_The problem:_
Copy out all lines bearing the word "with" from the listing below.

══════════════════════════════

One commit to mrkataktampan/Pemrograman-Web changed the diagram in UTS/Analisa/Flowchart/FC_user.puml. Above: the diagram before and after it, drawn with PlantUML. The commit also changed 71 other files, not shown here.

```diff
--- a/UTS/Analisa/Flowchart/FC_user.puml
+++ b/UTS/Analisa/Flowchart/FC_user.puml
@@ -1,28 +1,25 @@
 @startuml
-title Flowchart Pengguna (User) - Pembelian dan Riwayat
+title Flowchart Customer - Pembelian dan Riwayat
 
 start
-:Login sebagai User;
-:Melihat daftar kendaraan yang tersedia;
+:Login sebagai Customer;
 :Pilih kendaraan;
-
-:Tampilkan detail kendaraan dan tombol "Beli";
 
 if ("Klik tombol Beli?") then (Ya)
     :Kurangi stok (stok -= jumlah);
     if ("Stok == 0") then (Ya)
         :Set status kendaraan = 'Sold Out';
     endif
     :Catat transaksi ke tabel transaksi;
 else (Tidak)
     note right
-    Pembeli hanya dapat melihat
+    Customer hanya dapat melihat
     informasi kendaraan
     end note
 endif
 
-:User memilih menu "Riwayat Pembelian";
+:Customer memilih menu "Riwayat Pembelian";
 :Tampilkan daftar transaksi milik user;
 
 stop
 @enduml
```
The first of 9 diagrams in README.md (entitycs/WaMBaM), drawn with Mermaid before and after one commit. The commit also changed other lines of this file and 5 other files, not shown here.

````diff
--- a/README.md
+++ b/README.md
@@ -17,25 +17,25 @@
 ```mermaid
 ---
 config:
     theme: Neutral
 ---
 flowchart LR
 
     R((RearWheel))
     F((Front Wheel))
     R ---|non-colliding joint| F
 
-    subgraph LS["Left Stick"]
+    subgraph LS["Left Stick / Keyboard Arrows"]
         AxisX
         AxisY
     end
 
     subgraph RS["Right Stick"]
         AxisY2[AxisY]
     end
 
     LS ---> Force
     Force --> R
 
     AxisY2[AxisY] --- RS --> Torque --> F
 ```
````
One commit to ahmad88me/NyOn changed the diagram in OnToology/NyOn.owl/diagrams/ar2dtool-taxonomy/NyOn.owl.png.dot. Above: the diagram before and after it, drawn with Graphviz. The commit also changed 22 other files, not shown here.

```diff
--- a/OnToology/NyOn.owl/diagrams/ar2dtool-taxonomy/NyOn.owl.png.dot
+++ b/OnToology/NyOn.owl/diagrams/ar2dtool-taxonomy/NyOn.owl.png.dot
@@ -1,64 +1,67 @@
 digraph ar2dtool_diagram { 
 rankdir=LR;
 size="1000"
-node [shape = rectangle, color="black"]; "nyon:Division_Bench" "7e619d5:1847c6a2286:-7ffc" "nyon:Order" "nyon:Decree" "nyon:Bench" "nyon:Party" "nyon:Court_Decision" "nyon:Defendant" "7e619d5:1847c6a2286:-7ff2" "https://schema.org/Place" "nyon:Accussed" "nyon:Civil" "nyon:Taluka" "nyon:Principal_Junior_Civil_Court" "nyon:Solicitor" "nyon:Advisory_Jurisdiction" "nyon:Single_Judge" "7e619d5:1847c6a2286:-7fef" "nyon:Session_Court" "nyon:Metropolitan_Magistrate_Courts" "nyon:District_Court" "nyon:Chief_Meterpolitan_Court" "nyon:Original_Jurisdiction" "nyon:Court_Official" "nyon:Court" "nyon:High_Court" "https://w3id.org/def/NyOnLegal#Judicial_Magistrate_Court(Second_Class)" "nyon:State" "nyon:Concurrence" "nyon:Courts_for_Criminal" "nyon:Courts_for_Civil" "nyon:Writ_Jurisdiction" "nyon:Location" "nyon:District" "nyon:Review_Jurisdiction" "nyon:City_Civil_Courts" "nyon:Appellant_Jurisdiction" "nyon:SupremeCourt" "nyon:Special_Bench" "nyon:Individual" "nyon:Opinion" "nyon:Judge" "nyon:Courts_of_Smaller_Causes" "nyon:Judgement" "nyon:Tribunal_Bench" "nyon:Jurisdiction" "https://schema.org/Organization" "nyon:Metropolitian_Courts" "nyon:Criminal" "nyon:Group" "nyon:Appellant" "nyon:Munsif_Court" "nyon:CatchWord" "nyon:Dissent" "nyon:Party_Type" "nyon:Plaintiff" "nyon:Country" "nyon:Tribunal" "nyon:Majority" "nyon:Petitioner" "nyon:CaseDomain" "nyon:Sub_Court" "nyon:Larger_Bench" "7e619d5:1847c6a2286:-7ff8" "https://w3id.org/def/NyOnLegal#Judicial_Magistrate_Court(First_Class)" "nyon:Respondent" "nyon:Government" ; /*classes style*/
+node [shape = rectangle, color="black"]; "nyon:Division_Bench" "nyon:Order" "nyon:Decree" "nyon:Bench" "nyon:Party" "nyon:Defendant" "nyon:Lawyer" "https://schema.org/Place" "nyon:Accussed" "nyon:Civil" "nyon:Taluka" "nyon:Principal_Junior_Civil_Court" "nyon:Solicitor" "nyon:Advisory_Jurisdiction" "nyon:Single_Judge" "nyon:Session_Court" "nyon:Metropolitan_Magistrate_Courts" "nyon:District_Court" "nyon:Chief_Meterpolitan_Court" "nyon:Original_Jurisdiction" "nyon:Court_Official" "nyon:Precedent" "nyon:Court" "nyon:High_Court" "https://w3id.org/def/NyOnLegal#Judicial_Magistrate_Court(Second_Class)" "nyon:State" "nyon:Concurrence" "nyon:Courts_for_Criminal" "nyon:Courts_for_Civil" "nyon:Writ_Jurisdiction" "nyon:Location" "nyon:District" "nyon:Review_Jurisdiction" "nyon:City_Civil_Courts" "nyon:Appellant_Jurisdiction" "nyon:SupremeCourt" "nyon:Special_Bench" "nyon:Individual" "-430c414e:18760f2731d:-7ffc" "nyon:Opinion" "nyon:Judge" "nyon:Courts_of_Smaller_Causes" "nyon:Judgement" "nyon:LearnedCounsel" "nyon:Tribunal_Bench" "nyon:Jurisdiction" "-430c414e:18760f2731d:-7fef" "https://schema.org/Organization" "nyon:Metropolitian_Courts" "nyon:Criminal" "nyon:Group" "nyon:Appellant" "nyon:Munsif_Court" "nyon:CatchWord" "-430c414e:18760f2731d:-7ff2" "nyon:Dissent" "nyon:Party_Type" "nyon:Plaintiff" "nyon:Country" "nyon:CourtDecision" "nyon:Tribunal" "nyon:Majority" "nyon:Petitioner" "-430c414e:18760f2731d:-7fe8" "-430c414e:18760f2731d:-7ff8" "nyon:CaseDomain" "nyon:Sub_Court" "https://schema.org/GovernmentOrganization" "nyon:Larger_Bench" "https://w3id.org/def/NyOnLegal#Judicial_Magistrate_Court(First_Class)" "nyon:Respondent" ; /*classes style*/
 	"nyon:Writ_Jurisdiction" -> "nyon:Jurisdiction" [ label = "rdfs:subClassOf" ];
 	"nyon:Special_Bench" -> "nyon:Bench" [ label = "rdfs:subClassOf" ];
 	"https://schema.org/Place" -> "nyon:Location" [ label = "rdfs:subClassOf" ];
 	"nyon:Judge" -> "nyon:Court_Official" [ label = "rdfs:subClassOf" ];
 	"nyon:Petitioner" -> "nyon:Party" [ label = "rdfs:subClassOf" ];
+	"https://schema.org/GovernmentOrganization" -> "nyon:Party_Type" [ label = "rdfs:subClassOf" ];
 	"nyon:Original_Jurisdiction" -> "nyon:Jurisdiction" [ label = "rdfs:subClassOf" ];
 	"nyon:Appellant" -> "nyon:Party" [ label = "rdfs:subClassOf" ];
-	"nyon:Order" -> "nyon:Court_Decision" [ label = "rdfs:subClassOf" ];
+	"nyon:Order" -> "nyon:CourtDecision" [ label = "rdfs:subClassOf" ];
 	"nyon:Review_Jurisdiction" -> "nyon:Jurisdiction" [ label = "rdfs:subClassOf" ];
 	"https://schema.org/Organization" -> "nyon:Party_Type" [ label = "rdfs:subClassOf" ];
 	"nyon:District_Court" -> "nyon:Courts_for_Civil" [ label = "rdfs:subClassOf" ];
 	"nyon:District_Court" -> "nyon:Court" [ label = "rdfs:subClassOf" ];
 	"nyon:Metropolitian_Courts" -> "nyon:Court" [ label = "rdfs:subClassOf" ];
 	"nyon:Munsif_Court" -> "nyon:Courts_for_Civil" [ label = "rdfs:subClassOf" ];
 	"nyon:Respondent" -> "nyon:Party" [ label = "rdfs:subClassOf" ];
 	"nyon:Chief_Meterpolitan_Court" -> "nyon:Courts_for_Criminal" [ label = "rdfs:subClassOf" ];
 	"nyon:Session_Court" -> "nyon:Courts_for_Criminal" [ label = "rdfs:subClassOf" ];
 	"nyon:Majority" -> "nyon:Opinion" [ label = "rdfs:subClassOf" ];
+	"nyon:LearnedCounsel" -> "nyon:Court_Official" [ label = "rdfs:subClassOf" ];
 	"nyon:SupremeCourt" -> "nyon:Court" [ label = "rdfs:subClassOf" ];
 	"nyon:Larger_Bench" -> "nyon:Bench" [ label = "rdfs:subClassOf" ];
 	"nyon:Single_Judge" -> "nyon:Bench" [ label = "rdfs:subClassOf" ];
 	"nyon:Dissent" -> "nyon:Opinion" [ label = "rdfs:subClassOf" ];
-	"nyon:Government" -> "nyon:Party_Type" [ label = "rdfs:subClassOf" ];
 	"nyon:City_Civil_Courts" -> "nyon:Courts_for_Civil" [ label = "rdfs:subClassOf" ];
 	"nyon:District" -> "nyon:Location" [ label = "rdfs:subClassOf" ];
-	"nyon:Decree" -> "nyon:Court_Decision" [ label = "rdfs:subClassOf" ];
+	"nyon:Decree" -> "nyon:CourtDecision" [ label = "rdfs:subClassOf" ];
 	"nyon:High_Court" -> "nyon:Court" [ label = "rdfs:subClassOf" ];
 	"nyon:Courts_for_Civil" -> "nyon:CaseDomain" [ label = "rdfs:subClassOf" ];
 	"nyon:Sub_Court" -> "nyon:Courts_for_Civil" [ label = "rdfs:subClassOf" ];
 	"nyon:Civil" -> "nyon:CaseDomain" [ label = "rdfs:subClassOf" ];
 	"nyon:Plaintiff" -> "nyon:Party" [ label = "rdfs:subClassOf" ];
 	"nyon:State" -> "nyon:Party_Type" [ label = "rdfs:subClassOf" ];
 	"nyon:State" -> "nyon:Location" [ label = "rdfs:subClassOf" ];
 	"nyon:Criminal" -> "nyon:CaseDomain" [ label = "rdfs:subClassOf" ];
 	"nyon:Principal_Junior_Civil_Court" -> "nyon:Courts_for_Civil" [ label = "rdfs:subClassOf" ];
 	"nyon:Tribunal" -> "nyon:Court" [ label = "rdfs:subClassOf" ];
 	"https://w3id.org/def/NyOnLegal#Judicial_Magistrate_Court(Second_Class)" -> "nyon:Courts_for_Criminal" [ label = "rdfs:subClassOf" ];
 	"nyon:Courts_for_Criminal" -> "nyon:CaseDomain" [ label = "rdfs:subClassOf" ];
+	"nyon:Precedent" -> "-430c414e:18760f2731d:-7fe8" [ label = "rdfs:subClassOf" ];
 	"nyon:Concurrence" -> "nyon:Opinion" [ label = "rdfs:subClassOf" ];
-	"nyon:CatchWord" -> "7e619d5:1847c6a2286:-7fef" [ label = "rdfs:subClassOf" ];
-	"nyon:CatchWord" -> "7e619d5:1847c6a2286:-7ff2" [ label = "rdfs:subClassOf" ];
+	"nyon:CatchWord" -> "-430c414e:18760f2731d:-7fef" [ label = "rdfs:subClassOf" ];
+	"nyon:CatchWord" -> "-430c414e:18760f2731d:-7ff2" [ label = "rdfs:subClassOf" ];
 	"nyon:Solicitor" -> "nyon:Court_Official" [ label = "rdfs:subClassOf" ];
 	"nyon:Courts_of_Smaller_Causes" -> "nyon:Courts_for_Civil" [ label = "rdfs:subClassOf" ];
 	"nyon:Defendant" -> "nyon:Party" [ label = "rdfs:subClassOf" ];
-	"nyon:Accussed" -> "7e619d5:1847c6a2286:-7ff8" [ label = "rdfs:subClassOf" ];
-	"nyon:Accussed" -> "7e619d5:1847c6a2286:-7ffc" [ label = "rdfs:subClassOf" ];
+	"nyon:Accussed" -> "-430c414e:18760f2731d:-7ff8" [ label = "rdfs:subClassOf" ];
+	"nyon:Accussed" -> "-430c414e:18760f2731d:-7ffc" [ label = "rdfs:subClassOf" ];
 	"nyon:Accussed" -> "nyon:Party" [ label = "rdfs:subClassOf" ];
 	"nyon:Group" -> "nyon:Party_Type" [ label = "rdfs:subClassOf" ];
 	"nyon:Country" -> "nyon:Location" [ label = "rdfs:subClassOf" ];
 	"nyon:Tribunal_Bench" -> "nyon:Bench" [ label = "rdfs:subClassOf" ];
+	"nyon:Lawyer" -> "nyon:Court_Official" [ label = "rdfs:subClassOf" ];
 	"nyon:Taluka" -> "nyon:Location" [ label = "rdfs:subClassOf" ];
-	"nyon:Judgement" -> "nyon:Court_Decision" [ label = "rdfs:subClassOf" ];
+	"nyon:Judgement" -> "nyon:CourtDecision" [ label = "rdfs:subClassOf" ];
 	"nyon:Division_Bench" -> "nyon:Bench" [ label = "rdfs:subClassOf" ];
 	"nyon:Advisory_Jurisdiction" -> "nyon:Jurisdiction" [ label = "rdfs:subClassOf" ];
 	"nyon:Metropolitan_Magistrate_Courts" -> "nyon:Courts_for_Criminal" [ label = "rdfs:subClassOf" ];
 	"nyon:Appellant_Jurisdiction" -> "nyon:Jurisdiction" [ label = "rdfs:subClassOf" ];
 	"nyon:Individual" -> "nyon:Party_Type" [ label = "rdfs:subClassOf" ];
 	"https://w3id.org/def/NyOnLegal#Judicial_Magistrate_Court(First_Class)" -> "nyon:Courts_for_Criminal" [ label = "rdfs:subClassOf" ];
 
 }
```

══════════════════════════════

_Exercise answer:_
One commit to mrkataktampan/Pemrograman-Web changed the diagram in UTS/Analisa/Flowchart/FC_user.puml. Above: the diagram before and after it, drawn with PlantUML. The commit also changed 71 other files, not shown here.
The first of 9 diagrams in README.md (entitycs/WaMBaM), drawn with Mermaid before and after one commit. The commit also changed other lines of this file and 5 other files, not shown here.
One commit to ahmad88me/NyOn changed the diagram in OnToology/NyOn.owl/diagrams/ar2dtool-taxonomy/NyOn.owl.png.dot. Above: the diagram before and after it, drawn with Graphviz. The commit also changed 22 other files, not shown here.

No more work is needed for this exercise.